┌─ MATERIAL PROVIDED

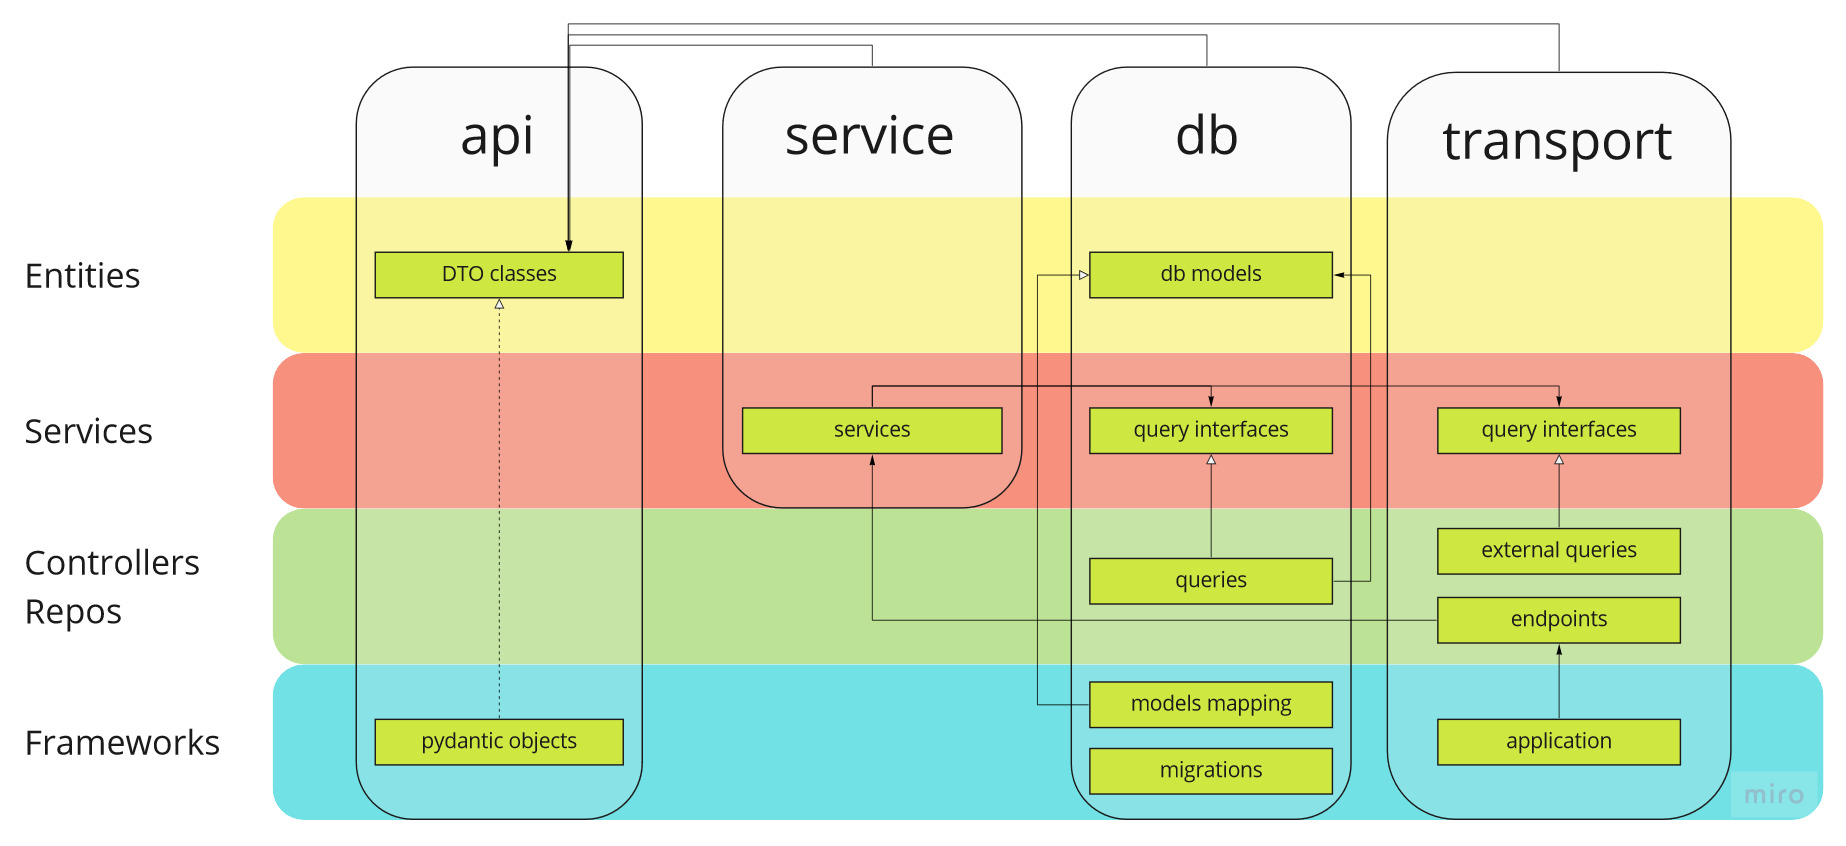
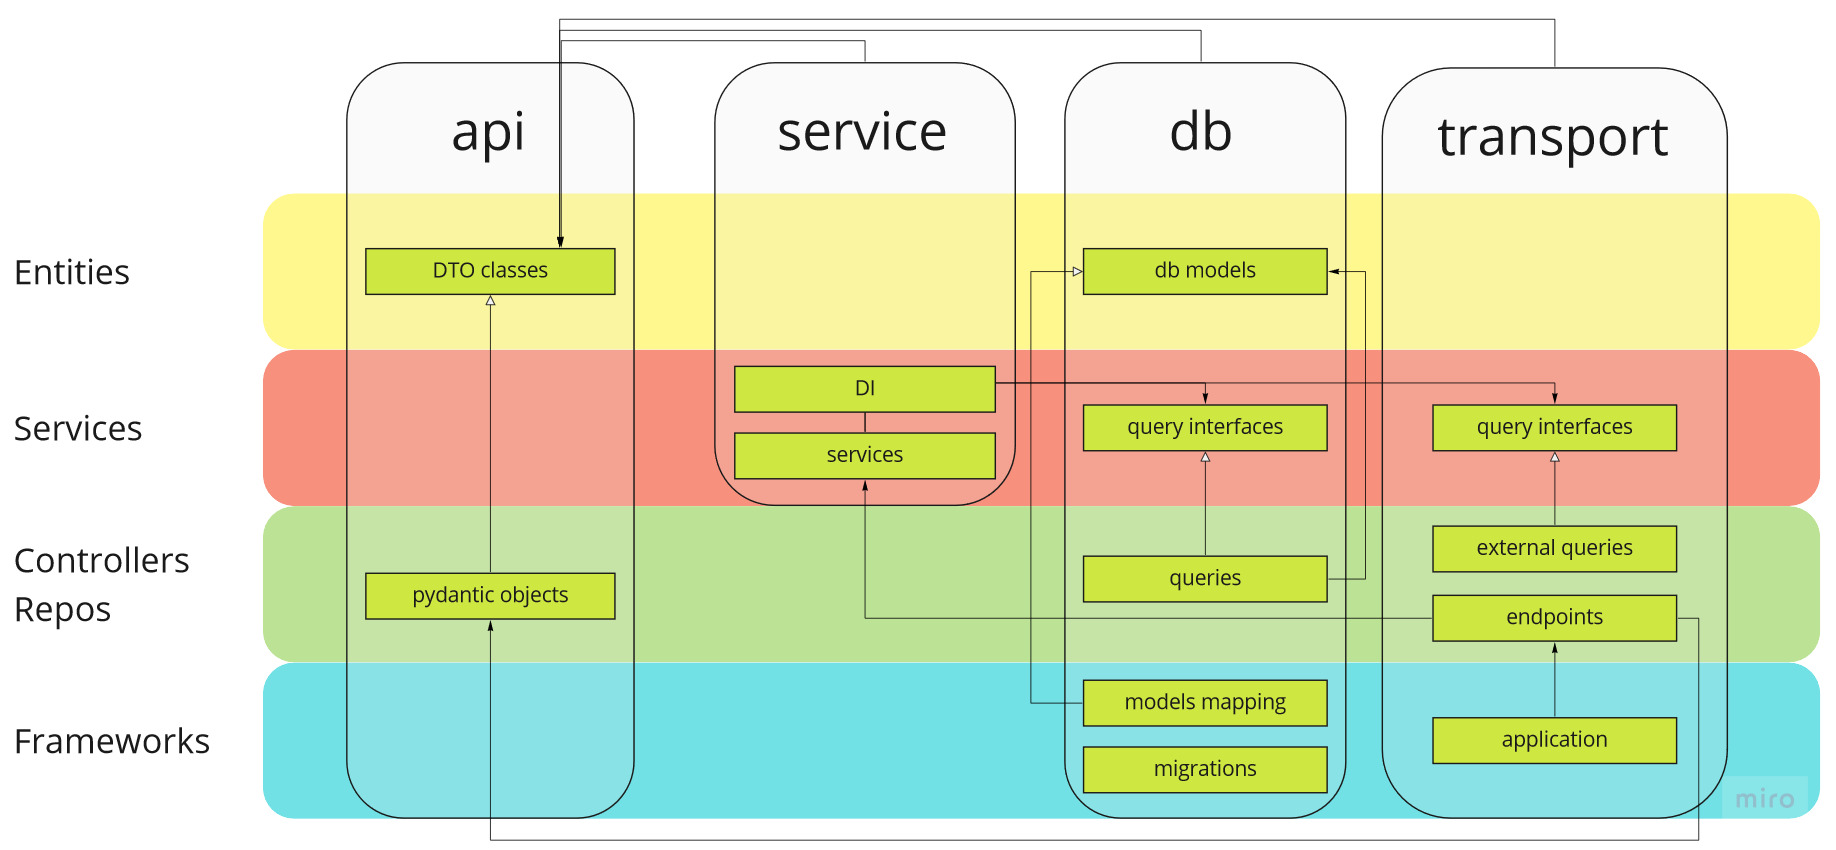
readmi upd

diff --git a/README.md b/README.md
@@ -9,22 +9,30 @@
 - CRUD участников группы
 - CRUD способов оплаты
 
+### Логика основных операций
+
+![basic operations](./assets/Basic_operations.png)
+
 ### Подзадачи
 
+- Проектирование сервиса; описание бизнес-логики
+- Описание и кодирование DTO и бд схем
+- Кодирование бизнес логики
+- Кодирование внешних зависимостей, контроллера и репозитория
+- Конфигурация приложения и инфраструктуры
+- Тестирование
+
 ### Архитектура
-При разработке фичи я пытался применить чистую архитектуру. Скорее всего, для 
-настолько небольшего приложения в этом не было смысла, но я хотел разобраться 
+При разработке фичи я пытался применить чистую архитектуру
 
 
 ![architecture diagram](./assets/architecture.jpg)
-сплошная линия - связи модулей  
-пунктирная - соответсвия модулей между слоями 
 
 На диаграмме по вертикали изображены модули, по горизонтали слои.
-В слое 
 
-Роль контроллера в приложении исполняет модуль endpoints. Он проксирует запросы в service, где
-описана логика сервиса.
+Основная логика приложения описана в модуле service. Для упрощения передачи зависимостей
+используется класс DI в котором описаны интерфейсы внешних слоев. Он создается на этапе конфигурации
+и прокидывается через контроллеры в services.
 
-На этапе конфигурации приложения создается контекстная переменная с экземпляром
-класса DI, где указываются отображения из слоя Entities во внешние.
+В роли контроллера в приложении выступают ручки. Они описаны в transport.endpoints. В них происходит
+валидация и далее данные передаются в services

└─

### THE PROBLEM
Only the pictures stay out; the rest of the entries above must be written out exactly.

### SOLUTION FOR THIS EXERCISE
readmi upd

diff --git a/README.md b/README.md
@@ -9,22 +9,30 @@
 - CRUD участников группы
 - CRUD способов оплаты
 
+### Логика основных операций
+
+![basic operations](./assets/Basic_operations.png)
+
 ### Подзадачи
 
+- Проектирование сервиса; описание бизнес-логики
+- Описание и кодирование DTO и бд схем
+- Кодирование бизнес логики
+- Кодирование внешних зависимостей, контроллера и репозитория
+- Конфигурация приложения и инфраструктуры
+- Тестирование
+
 ### Архитектура
-При разработке фичи я пытался применить чистую архитектуру. Скорее всего, для 
-настолько небольшего приложения в этом не было смысла, но я хотел разобраться 
+При разработке фичи я пытался применить чистую архитектуру
 
 
 ![architecture diagram](./assets/architecture.jpg)
-сплошная линия - связи модулей  
-пунктирная - соответсвия модулей между слоями 
 
 На диаграмме по вертикали изображены модули, по горизонтали слои.
-В слое 
 
-Роль контроллера в приложении исполняет модуль endpoints. Он проксирует запросы в service, где
-описана логика сервиса.
+Основная логика приложения описана в модуле service. Для упрощения передачи зависимостей
+используется класс DI в котором описаны интерфейсы внешних слоев. Он создается на этапе конфигурации
+и прокидывается через контроллеры в services.
 
-На этапе конфигурации приложения создается контекстная переменная с экземпляром
-класса DI, где указываются отображения из слоя Entities во внешние.
+В роли контроллера в приложении выступают ручки. Они описаны в transport.endpoints. В них происходит
+валидация и далее данные передаются в services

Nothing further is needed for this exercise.